Does delaying the processing of positive blood tests influence the detection of pathogens? – Can physiotherapy promote bone health in premature babies? – How have the restrictions related to the COVID-19 pandemic affected the lifestyle and health of our dogs? – How have restrictions related to the COVID-19 pandemic affected the mental health of pregnant women and their partners? – Are there early predictors of the success of high-flow nasal cannula oxygen therapy to avoid delay in mechanical ventilation and reduce the risk of mortality?

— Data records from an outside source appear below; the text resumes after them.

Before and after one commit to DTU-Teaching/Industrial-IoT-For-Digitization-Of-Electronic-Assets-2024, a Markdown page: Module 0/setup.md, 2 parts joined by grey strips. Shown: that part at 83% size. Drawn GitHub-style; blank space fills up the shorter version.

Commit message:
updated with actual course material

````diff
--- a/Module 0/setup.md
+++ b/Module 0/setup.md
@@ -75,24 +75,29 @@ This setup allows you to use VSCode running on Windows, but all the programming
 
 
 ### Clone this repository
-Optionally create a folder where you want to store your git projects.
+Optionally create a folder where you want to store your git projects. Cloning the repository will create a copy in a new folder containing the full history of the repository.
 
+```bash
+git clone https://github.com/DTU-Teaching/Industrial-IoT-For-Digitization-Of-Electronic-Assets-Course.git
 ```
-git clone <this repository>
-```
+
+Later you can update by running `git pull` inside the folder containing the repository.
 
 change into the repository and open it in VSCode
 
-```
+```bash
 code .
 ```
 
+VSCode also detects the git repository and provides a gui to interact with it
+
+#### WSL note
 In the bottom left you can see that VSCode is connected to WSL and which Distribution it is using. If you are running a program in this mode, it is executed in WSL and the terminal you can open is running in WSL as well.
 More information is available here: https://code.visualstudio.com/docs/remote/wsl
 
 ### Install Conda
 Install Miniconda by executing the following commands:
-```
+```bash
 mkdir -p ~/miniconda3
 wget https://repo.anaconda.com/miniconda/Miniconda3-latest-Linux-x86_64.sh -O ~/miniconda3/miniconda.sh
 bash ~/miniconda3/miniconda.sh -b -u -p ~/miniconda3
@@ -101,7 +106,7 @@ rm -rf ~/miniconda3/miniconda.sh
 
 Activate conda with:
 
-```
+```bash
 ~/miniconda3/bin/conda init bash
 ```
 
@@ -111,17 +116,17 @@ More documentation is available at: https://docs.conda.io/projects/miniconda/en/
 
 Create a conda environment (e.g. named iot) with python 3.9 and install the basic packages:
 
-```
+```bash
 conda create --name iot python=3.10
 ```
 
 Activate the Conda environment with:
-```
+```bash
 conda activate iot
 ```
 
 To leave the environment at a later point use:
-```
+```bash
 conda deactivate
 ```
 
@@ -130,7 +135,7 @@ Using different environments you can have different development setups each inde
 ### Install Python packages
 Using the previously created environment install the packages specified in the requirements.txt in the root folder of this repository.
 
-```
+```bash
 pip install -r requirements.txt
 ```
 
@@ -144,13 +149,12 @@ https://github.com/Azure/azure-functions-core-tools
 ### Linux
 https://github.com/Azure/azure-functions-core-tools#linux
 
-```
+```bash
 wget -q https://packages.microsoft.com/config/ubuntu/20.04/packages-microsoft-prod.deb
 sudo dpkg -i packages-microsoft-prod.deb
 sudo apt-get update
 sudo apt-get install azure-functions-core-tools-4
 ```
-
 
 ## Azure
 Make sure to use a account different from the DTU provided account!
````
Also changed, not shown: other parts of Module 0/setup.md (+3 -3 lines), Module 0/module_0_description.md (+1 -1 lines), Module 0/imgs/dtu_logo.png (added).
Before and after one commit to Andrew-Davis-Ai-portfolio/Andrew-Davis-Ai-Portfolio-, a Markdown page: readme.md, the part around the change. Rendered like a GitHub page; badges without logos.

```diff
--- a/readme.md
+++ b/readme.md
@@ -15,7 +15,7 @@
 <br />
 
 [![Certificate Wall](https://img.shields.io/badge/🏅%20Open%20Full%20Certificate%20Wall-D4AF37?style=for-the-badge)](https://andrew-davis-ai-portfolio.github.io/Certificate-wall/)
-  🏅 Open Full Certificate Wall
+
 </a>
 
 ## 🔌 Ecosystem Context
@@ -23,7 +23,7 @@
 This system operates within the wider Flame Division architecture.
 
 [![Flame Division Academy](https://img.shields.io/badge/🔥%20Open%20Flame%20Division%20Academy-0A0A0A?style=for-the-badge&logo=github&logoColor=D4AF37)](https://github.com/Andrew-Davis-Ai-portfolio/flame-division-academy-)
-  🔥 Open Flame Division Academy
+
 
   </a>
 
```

BMC Infectious Diseases – Impact of delayed processing of positive blood cultures on the detection of organisms: a prospective multicenter study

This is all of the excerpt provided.